TASK DIRECTIONS — Search the records for the string "Guangdong", then copy each line that has it.
┄┄┄┄┄┄
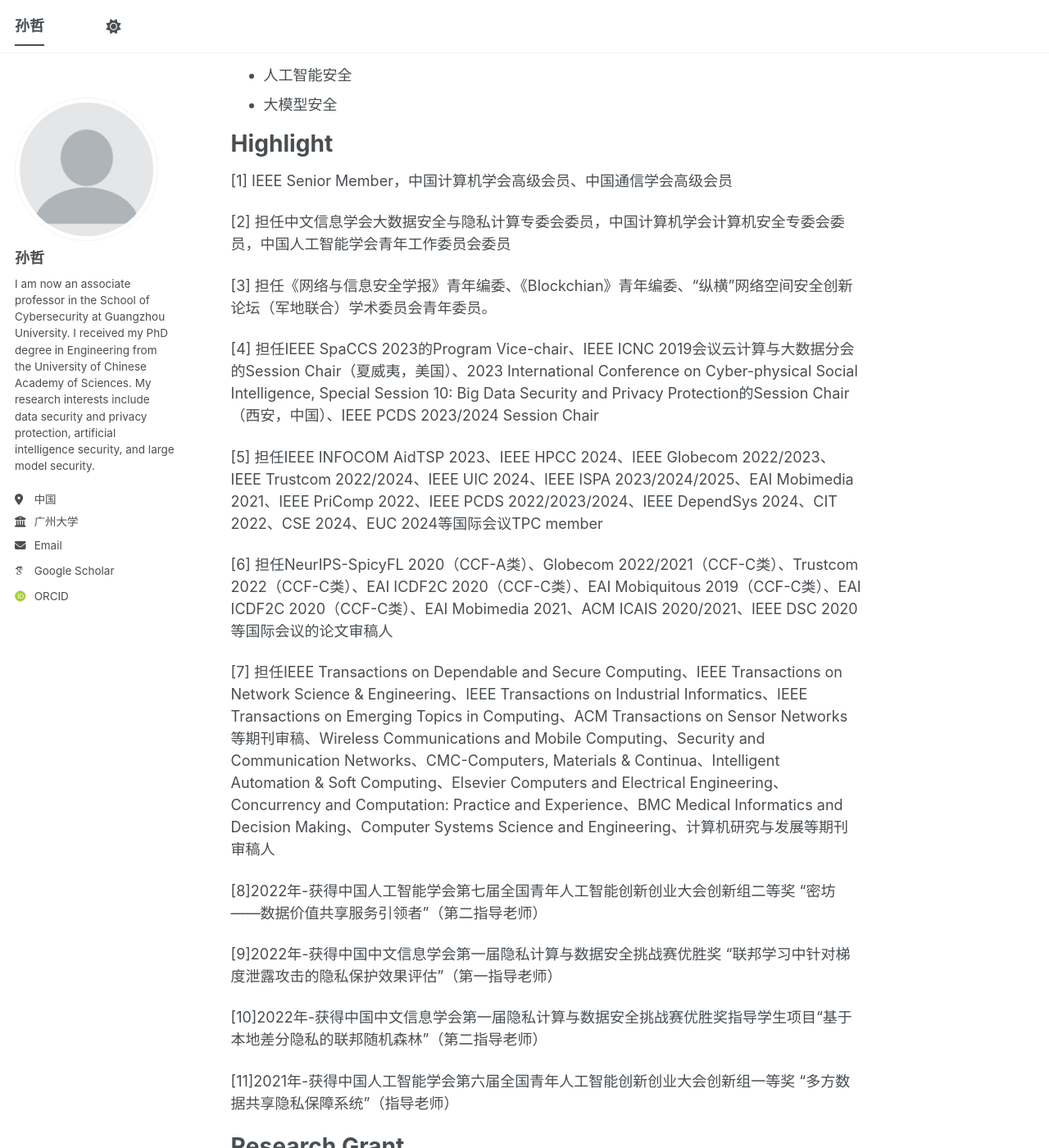
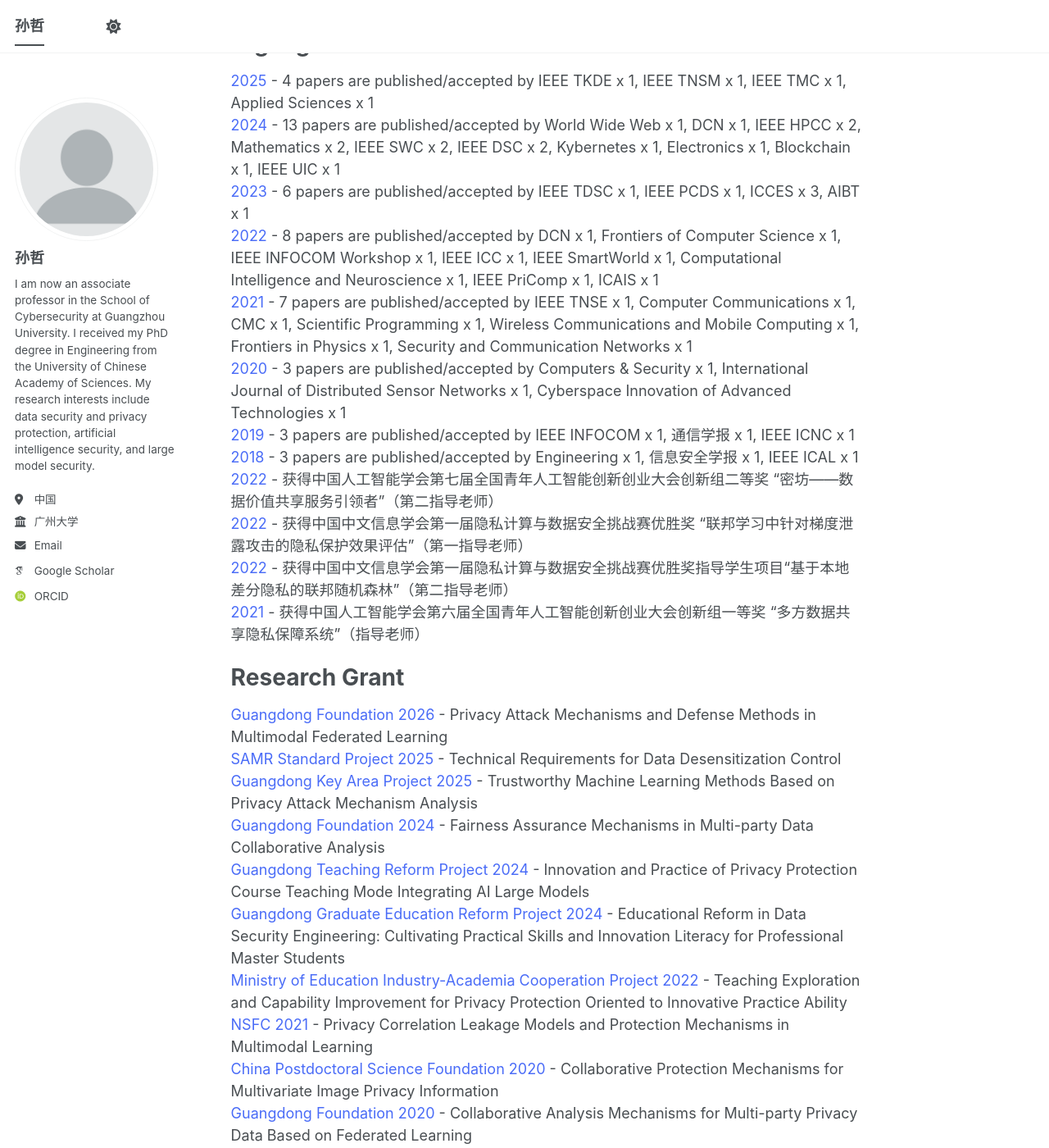
Before and after one commit to ZheSun208/ZheSun208.github.io, a Jekyll site: the page built from _pages/about.md, in a window 1280 px wide and 1400 px high, scrolled down 764 px. Shown: the whole window at 82% size. Built offline with Jekyll 4.4.1, drawn with Linux system fonts in a browser that asks for light colours; some web fonts are replaced; a script bundle is joined from its source files by our own code; library files that are not in the unit come from our copies; some of the changed text lies outside the part shown.

Commit message:
Update about.md

```diff
--- a/_pages/about.md
+++ b/_pages/about.md
@@ -21,77 +21,89 @@
 
 Research Interest
 ======
-- Data Security And Privacy Protection
-- Artificial Intelligence Security
-- Large Model Security
-
-- 数据安全与隐私保护
-- 人工智能安全
-- 大模型安全
+- 数据安全与隐私保护（Data Security And Privacy Protection）
+- 人工智能安全（Artificial Intelligence Security）
+- 大模型安全（Large Model Security）
 
 Highlight
 ======
-[1] IEEE Senior Member，中国计算机学会高级会员、中国通信学会高级会员
-
-[2] 担任中文信息学会大数据安全与隐私计算专委会委员，中国计算机学会计算机安全专委会委员，中国人工智能学会青年工作委员会委员
-
-[3] 担任《网络与信息安全学报》青年编委、《Blockchian》青年编委、“纵横”网络空间安全创新论坛（军地联合）学术委员会青年委员。
-
-[4] 担任IEEE SpaCCS 2023的Program Vice-chair、IEEE ICNC 2019会议云计算与大数据分会的Session Chair（夏威夷，美国）、2023 International Conference on Cyber-physical Social Intelligence, Special Session 10: Big Data Security and Privacy Protection的Session Chair（西安，中国）、IEEE PCDS 2023/2024 Session Chair
-
-[5] 担任IEEE INFOCOM AidTSP 2023、IEEE HPCC 2024、IEEE Globecom 2022/2023、IEEE Trustcom 2022/2024、IEEE UIC 2024、IEEE ISPA 2023/2024/2025、EAI Mobimedia 2021、IEEE PriComp 2022、IEEE PCDS 2022/2023/2024、IEEE DependSys 2024、CIT 2022、CSE 2024、EUC 2024等国际会议TPC member
-
-[6] 担任NeurIPS-SpicyFL 2020（CCF-A类）、Globecom 2022/2021（CCF-C类）、Trustcom 2022（CCF-C类）、EAI ICDF2C 2020（CCF-C类）、EAI Mobiquitous 2019（CCF-C类）、EAI ICDF2C 2020（CCF-C类）、EAI Mobimedia 2021、ACM ICAIS 2020/2021、IEEE DSC 2020等国际会议的论文审稿人
-
-[7] 担任IEEE Transactions on Dependable and Secure Computing、IEEE Transactions on Network Science & Engineering、IEEE Transactions on Industrial Informatics、IEEE Transactions on Emerging Topics in Computing、ACM Transactions on Sensor Networks等期刊审稿、Wireless Communications and Mobile Computing、Security and Communication Networks、CMC-Computers, Materials & Continua、Intelligent Automation & Soft Computing、Elsevier Computers and Electrical Engineering、Concurrency and Computation: Practice and Experience、BMC Medical Informatics and Decision Making、Computer Systems Science and Engineering、计算机研究与发展等期刊审稿人
-
-[8]2022年-获得中国人工智能学会第七届全国青年人工智能创新创业大会创新组二等奖 “密坊——数据价值共享服务引领者”（第二指导老师）
-
-[9]2022年-获得中国中文信息学会第一届隐私计算与数据安全挑战赛优胜奖 “联邦学习中针对梯度泄露攻击的隐私保护效果评估”（第一指导老师）
-
-[10]2022年-获得中国中文信息学会第一届隐私计算与数据安全挑战赛优胜奖指导学生项目“基于本地差分隐私的联邦随机森林”（第二指导老师）
-
-[11]2021年-获得中国人工智能学会第六届全国青年人工智能创新创业大会创新组一等奖 “多方数据共享隐私保障系统”（指导老师）
-
+<span style="color:#4a6cf7;">2025</span> - 4 papers are published/accepted by IEEE TKDE x 1, IEEE TNSM x 1, IEEE TMC x 1, Applied Sciences x 1
+<span style="color:#4a6cf7;">2024</span> - 13 papers are published/accepted by World Wide Web x 1, DCN x 1, IEEE HPCC x 2, Mathematics x 2, IEEE SWC x 2, IEEE DSC x 2, Kybernetes x 1, Electronics x 1, Blockchain x 1, IEEE UIC x 1
+<span style="color:#4a6cf7;">2023</span> - 6 papers are published/accepted by IEEE TDSC x 1, IEEE PCDS x 1, ICCES x 3, AIBT x 1
+<span style="color:#4a6cf7;">2022</span> - 8 papers are published/accepted by DCN x 1, Frontiers of Computer Science x 1, IEEE INFOCOM Workshop x 1, IEEE ICC x 1, IEEE SmartWorld x 1, Computational Intelligence and Neuroscience x 1, IEEE PriComp x 1, ICAIS x 1
+<span style="color:#4a6cf7;">2021</span> - 7 papers are published/accepted by IEEE TNSE x 1, Computer Communications x 1, CMC x 1, Scientific Programming x 1, Wireless Communications and Mobile Computing x 1, Frontiers in Physics x 1, Security and Communication Networks x 1
+<span style="color:#4a6cf7;">2020</span> - 3 papers are published/accepted by Computers & Security x 1, International Journal of Distributed Sensor Networks x 1, Cyberspace Innovation of Advanced Technologies x 1
+<span style="color:#4a6cf7;">2019</span> - 3 papers are published/accepted by IEEE INFOCOM x 1, 通信学报 x 1, IEEE ICNC x 1
+<span style="color:#4a6cf7;">2018</span> - 3 papers are published/accepted by Engineering x 1, 信息安全学报 x 1, IEEE ICAL x 1
+<span style="color:#4a6cf7;">2022</span> - 获得中国人工智能学会第七届全国青年人工智能创新创业大会创新组二等奖 “密坊——数据价值共享服务引领者”（第二指导老师）
+<span style="color:#4a6cf7;">2022</span> - 获得中国中文信息学会第一届隐私计算与数据安全挑战赛优胜奖 “联邦学习中针对梯度泄露攻击的隐私保护效果评估”（第一指导老师）
+<span style="color:#4a6cf7;">2022</span> - 获得中国中文信息学会第一届隐私计算与数据安全挑战赛优胜奖指导学生项目“基于本地差分隐私的联邦随机森林”（第二指导老师）
+<span style="color:#4a6cf7;">2021</span> - 获得中国人工智能学会第六届全国青年人工智能创新创业大会创新组一等奖 “多方数据共享隐私保障系统”（指导老师）
 
 
 Research Grant
 ======
-[1] 2021年-国家自然科学基金-青年项目，“多模态学习中的隐私关联泄露模型与保护机制研究”
+<span style="color:#4a6cf7;">Guangdong Foundation 2026</span> - Privacy Attack Mechanisms and Defense Methods in Multimodal Federated Learning
+<span style="color:#4a6cf7;">SAMR Standard Project 2025</span> - Technical Requirements for Data Desensitization Control
+<span style="color:#4a6cf7;">Guangdong Key Area Project 2025</span> - Trustworthy Machine Learning Methods Based on Privacy Attack Mechanism Analysis
+<span style="color:#4a6cf7;">Guangdong Foundation 2024</span> - Fairness Assurance Mechanisms in Multi-party Data Collaborative Analysis
+<span style="color:#4a6cf7;">Guangdong Teaching Reform Project 2024</span> - Innovation and Practice of Privacy Protection Course Teaching Mode Integrating AI Large Models
+<span style="color:#4a6cf7;">Guangdong Graduate Education Reform Project 2024</span> - Educational Reform in Data Security Engineering: Cultivating Practical Skills and Innovation Literacy for Professional Master Students
+<span style="color:#4a6cf7;">Ministry of Education Industry-Academia Cooperation Project 2022</span> - Teaching Exploration and Capability Improvement for Privacy Protection Oriented to Innovative Practice Ability
+<span style="color:#4a6cf7;">NSFC 2021</span> - Privacy Correlation Leakage Models and Protection Mechanisms in Multimodal Learning
+<span style="color:#4a6cf7;">China Postdoctoral Science Foundation 2020</span> - Collaborative Protection Mechanisms for Multivariate Image Privacy Information
+<span style="color:#4a6cf7;">Guangdong Foundation 2020</span> - Collaborative Analysis Mechanisms for Multi-party Privacy Data Based on Federated Learning
 
-[2] 2020年-中国博士后科学基金-面上项目，“多元图像隐私信息协同保护机制研究”
 
-[3] 2024年-广东省基础与应用基础研究基金-面上项目，“多方数据协同分析中的公平性保障机制”
 
-[4] 2026年-广东省基础与应用基础研究基金-面上项目，“多模态联邦学习中的隐私攻击机理与防护机制研究”
-
-[5] 2020-广东省基础与应用基础研究基金-青年项目，“基于联邦学习的多方隐私数据协同分析机制研究”
-
-[6] 2024年-广东省本科高校教学质量与教学改革工程-高等教育教学改革项目，“融合AI大模型的隐私保护课程教学模式创新与实践”
-
-[7] 2024年-广东省学位与研究生教育改革研究项目，“数据安全工程教育改革：工程硕士实践技能与创新素养培育”
-
-[8] 2022年-教育部产学合作协同育人项目，“面向创新实践能力的隐私保护教学探索与能力提升”
-
-[9] 2025年-国家市场监管总局市场监管行业标准制订计划项目，“数据脱敏控制技术要求”
-
-[10] 2025年-广东省普通高校重点领域项目-人工智能（智能机器人）重点领域项目，“基于隐私攻击机理分析的可信机器学习方法”
 
 
 
 Award
 ======
-[1] 入选“2024年度网络和数据安全重大科技进展“隐私保护下的大数据分析系统关键技术与应用”（排名第6）
-
-[2] 获得 2024年 广东省学位与研究生教育学会优秀教学成果奖一等奖“基于教学实训靶场的‘数据隐私保护’课程建设初探”（排名第1）
-
-[3] 获得 2023年 广东省学位与研究生教育学会优秀教学成果奖二等奖“隐私保护技术实验教程”（排名第2）
+<span style="color:#4a6cf7;">2024年</span> - 入选“2024年度网络和数据安全重大科技进展“隐私保护下的大数据分析系统关键技术与应用”（排名第6）
+<span style="color:#4a6cf7;">2024年</span> - 获得广东省学位与研究生教育学会优秀教学成果奖一等奖“基于教学实训靶场的‘数据隐私保护’课程建设初探”（排名第1）
+<span style="color:#4a6cf7;">2023年</span> - 获得广东省学位与研究生教育学会优秀教学成果奖二等奖“隐私保护技术实验教程”（排名第2）
 
 
 
 Activity
 ======
-
+IEEE Senior Member
+Senior Member of CCF
+Senior Member of CIC
+Program Committee, IEEE ISPA 2023, 2024, 2025
+Program Committee, IEEE PCDS 2022, 2023, 2024
+Program Committee, IEEE TrustCom 2022, 2024
+Program Committee, CSE 2024
+Program Committee, EUC 2024
+Program Committee, IEEE UIC 2024
+Program Committee, IEEE HPCC 2024
+Program Committee, IEEE DependSys 2024
+Session Chair, IEEE PCDS 2023, 2024
+Program Committee, IEEE INFOCOM AiDTSP 2023
+Program Committee, IEEE GLOBECOM 2022, 2023
+Program Vice-Chair, IEEE SpaCCS 2023
+Session Chair, ICCSI 2023, SS10: Big Data Security and Privacy Protection, Xi’an, China
+Reviewer, IEEE GLOBECOM 2021, 2022
+Reviewer, IEEE TrustCom 2022
+Program Committee, IEEE PriComp 2022
+Program Committee, CIT 2022
+Reviewer, ACM ICAIS 2020, 2021
+Program Committee, EAI MobiMedia 2021
+Reviewer, EAI MobiMedia 2021
+Reviewer, IEEE DSC 2020
+Reviewer, NeurIPS-SpicyFL 2020
+Reviewer, EAI ICDF2C 2020
+Reviewer, EAI MobiQuitous 2019
+Session Chair, IEEE ICNC 2019, Cloud Computing and Big Data Track, Hawaii, USA
+Reviewer of IEEE Transactions on Dependable and Secure Computing, IEEE Transactions on Network Science and Engineering, IEEE Transactions on Industrial Informatics, IEEE Transactions on Emerging Topics in Computing, ACM Transactions on Sensor Networks, Wireless Communications and Mobile Computing, Security and Communication Networks, CMC-Computers, Materials & Continua, Intelligent Automation & Soft Computing, Computers and Electrical Engineering, Concurrency and Computation: Practice and Experience, BMC Medical Informatics and Decision Making, Computer Systems Science and Engineering, 计算机研究与发展
+中国中文信息学会大数据安全与隐私计算专委会委员
+中国计算机学会计算机安全专委会委员
+中国人工智能学会青年工作委员会委员
+《网络与信息安全学报》青年编委
+《Blockchain》青年编委
+“纵横”网络空间安全创新论坛（军地联合）学术委员会青年委员
 
 Course
 ======
```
┄┄┄┄┄┄
ANSWER TO THE PROBLEM —
+<span style="color:#4a6cf7;">Guangdong Foundation 2026</span> - Privacy Attack Mechanisms and Defense Methods in Multimodal Federated Learning
+<span style="color:#4a6cf7;">Guangdong Key Area Project 2025</span> - Trustworthy Machine Learning Methods Based on Privacy Attack Mechanism Analysis
+<span style="color:#4a6cf7;">Guangdong Foundation 2024</span> - Fairness Assurance Mechanisms in Multi-party Data Collaborative Analysis
+<span style="color:#4a6cf7;">Guangdong Teaching Reform Project 2024</span> - Innovation and Practice of Privacy Protection Course Teaching Mode Integrating AI Large Models
+<span style="color:#4a6cf7;">Guangdong Graduate Education Reform Project 2024</span> - Educational Reform in Data Security Engineering: Cultivating Practical Skills and Innovation Literacy for Professional Master Students
+<span style="color:#4a6cf7;">Guangdong Foundation 2020</span> - Collaborative Analysis Mechanisms for Multi-party Privacy Data Based on Federated Learning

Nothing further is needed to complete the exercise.